Peter Westh’s research is an important contribution to the bio-economy, which is about the transition to a sustainable society. The EU Commission estimates that the EU's bio-economy sector is worth EUR 2 billion in revenue annually. As we reduce the consumption of fossil fuels, the demand for biomass is expected to increase significantly. The challenge is to make it profitable, so that more full-scale bio-refineries can be built around the world, of which there are only 7 at present. In fact, it was originally planned that a brand new and enormous bio-refinery in Maabjerg near Holstebro would begin producing green electricity, heat, bio-gas and second generation bioethanol from 2020, based on residue products from local agriculture. But failure to secure loan guarantees now seems to have stopped the project, at least for now.
In fact, cooperation with industry plays a vital role in RUC's research project:
"Some researchers regard it as a compromise to have to cooperate with industry, because they are afraid of having to compromise on their professionalism. But for me it has actually boosted my professionalism. It’s also very exciting that there is a direct buyer of the knowledge we produce and to work in a field where so many stakeholders are interested in what we do", says Peter Westh.

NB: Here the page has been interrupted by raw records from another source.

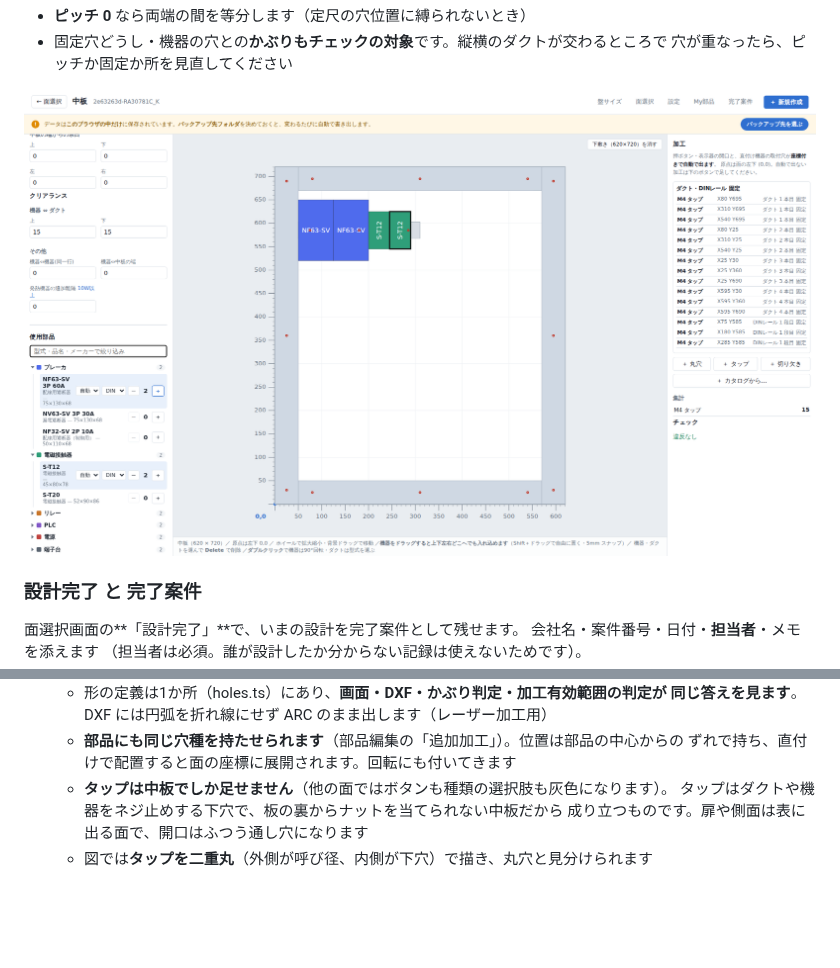
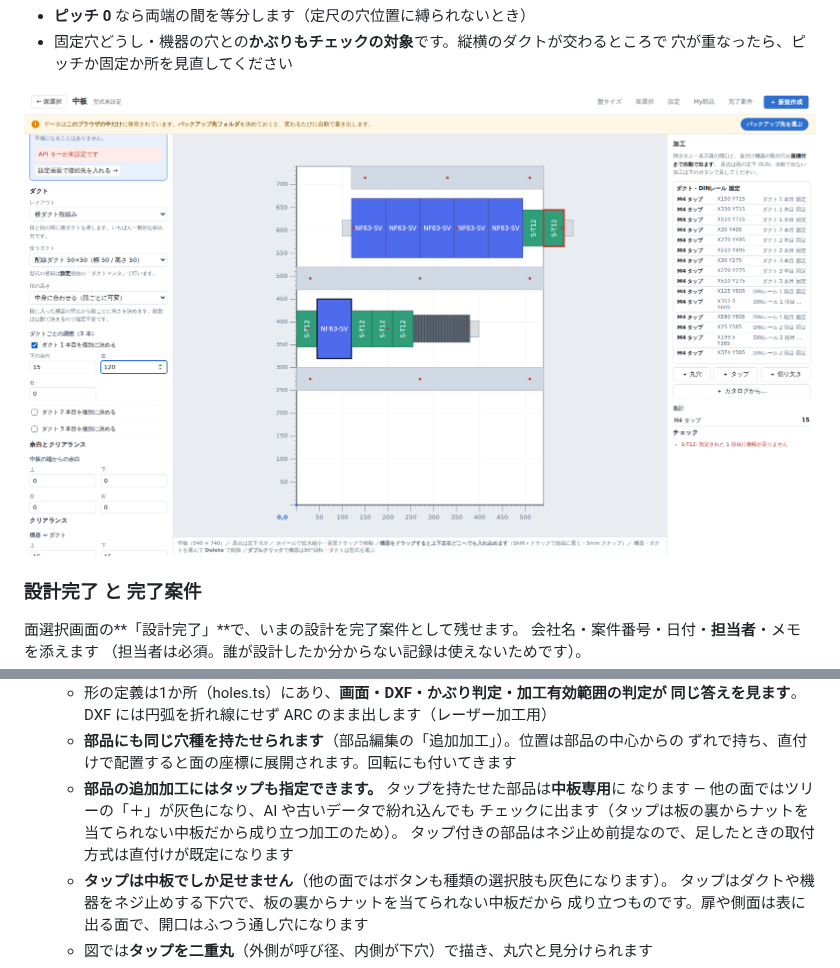
Before and after one commit to 67Fujiwara/panel-studio, a Markdown page: README.md, 2 parts joined by grey strips. GitHub-like rendering; pictures changed too: docs/plate.png; blank space fills up the shorter version.

```diff
--- a/README.md
+++ b/README.md
@@ -694,6 +694,10 @@ AI に渡す情報には**加工有効範囲**（使える矩形と除外部分
     同じ答えを見ます**。DXF には円弧を折れ線にせず ARC のまま出します（レーザー加工用）
   - **部品にも同じ穴種を持たせられます**（部品編集の「追加加工」）。位置は部品の中心からの
     ずれで持ち、直付けで配置すると面の座標に展開されます。回転にも付いてきます
+  - **部品の追加加工にはタップも指定できます。** タップを持たせた部品は**中板専用**に
+    なります — 他の面ではツリーの「＋」が灰色になり、AI や古いデータで紛れ込んでも
+    チェックに出ます（タップは板の裏からナットを当てられない中板だから成り立つ加工のため）。
+    タップ付きの部品はネジ止め前提なので、足したときの取付方式は直付けが既定になります
   - **タップは中板でしか足せません**（他の面ではボタンも種類の選択肢も灰色になります）。
     タップはダクトや機器をネジ止めする下穴で、板の裏からナットを当てられない中板だから
     成り立つものです。扉や側面は表に出る面で、開口はふつう通し穴になります
```
Also changed, not shown: 6 other files.
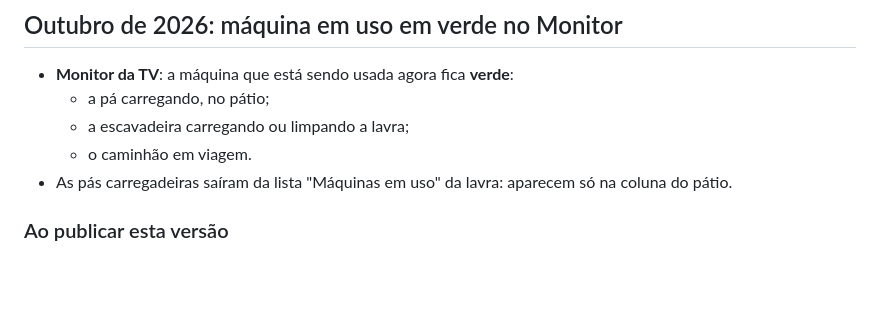
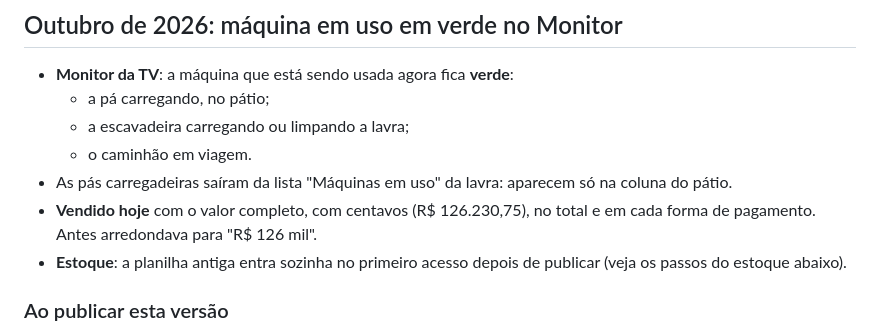
Before and after one commit to fabbiol/operacoes, a Markdown page: CHANGELOG.md, the part around the change. Rendered like a GitHub page; blank space fills up the shorter version.

Commit message:
CHANGELOG: vendido completo e planilha do estoque
Co-Authored-By: Claude Opus 5.5 <noreply@anthropic.com>

```diff
--- a/CHANGELOG.md
+++ b/CHANGELOG.md
@@ -7,6 +7,8 @@
   - a escavadeira carregando ou limpando a lavra;
   - o caminhão em viagem.
 - As pás carregadeiras saíram da lista "Máquinas em uso" da lavra: aparecem só na coluna do pátio.
+- **Vendido hoje** com o valor completo, com centavos (R$ 126.230,75), no total e em cada forma de pagamento. Antes arredondava para "R$ 126 mil".
+- **Estoque**: a planilha antiga entra sozinha no primeiro acesso depois de publicar (veja os passos do estoque abaixo).
 
 ### Ao publicar esta versão
 1. Pode publicar com o turno rodando. Nada muda no banco.
```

In addition to Roskilde University, Novozymes is part of the project, which will run for a period of three and a half years.
The difference between first- and second-generation bio-ethanol
Ethanol is a liquid that is added to fuel to make it more environmentally friendly.
First-generation bio-ethanol is produced from starch and raw materials containing sugar, such as cereals like wheat, corn, sugar cane and sugar beet.
Second-generation bio-ethanol is made from raw materials containing dry matter, such as straw, wood and organic waste from agriculture and industry. The advantage is that it uses waste material and by-products that are not potential food.
Approximately 100 litres of fuel can be produced from a bale of straw, enough to allow a Fiat to drive from Denmark all the way home to Italy.
How enzymes work
Cellulose, which is the dominant structural molecule in plant residue, is very difficult to break down. This is also why stalks and straw cannot be used for human food, it is simply too difficult for the human body to digest. But there are various enzymes from micro-organisms that can break down cellulose into soluble sugars, which can then be further converted by fermentation into second-generation bioethanol.